In thinking about the Constitution, we should keep in mind the commonplaces that lace our thinking. We must keep them in sight at both levels: content and character, commonplace and commonplaceness–else their importance may escape us. Maitland’s view that "the history of law must be a history of ideas" is one such commonplace. Another was noticed by Edward Corwin: the "commonplace that every age has its own peculiar categories of thought; its speculations are carried on in a vocabulary which those who would be understood by it must adopt . . . ." These are tow of the commonplaces of our time, and if true they suggest tow related propositions.
Roger S. Ruffin,
An Address: The Constitution and the Dilemma of Historicism,
San Diego L. Rev.

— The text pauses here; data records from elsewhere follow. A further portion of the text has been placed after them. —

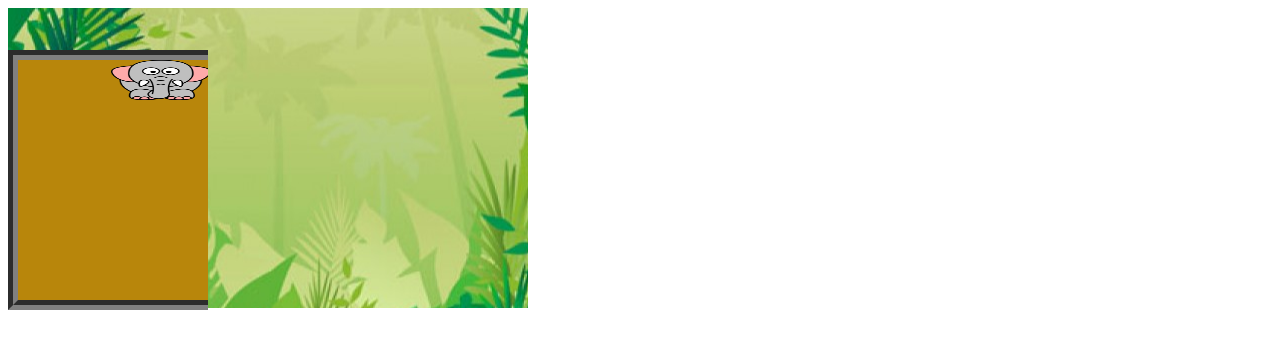
Repository: RathipriyaChandrasekaran/dotlite
Page: ConnectDots/menupage.html
The author's editor kept a copy of each file at every save. The page is drawn from the files as they stood at one save, then again after the next save.
The browser window is 1280 px wide. The pictures show the whole page.

Above is the page before, as saved 2014-12-14 19:23:39.

After the next save:
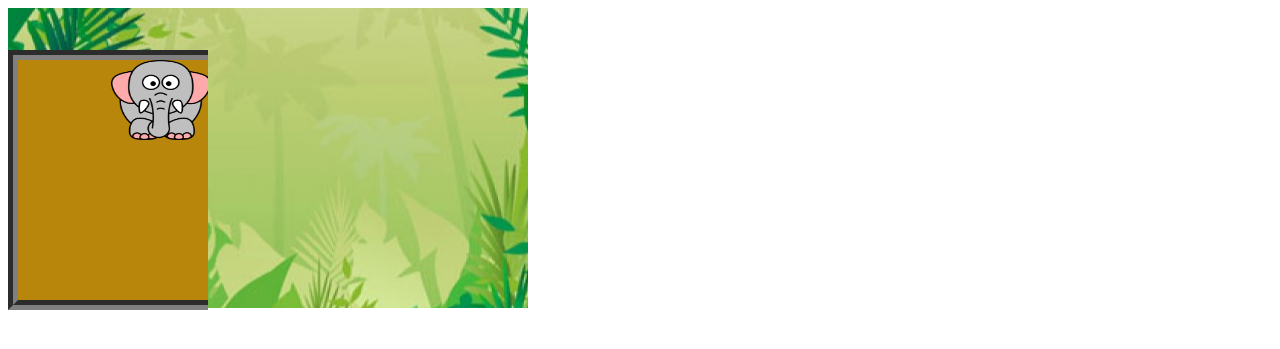
Saved 32 s later.
--- a/ConnectDots/css/menupage.css
+++ b/ConnectDots/css/menupage.css
@@ -24,7 +24,7 @@
 }
 img{
 	width:100px;
-	height: 40px;
+	height: 80px;
 }
 .button {
    border-top: 1px solid #96d1f8;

Available at: https://digital.sandiego.edu/sdlr/vol6/iss2/2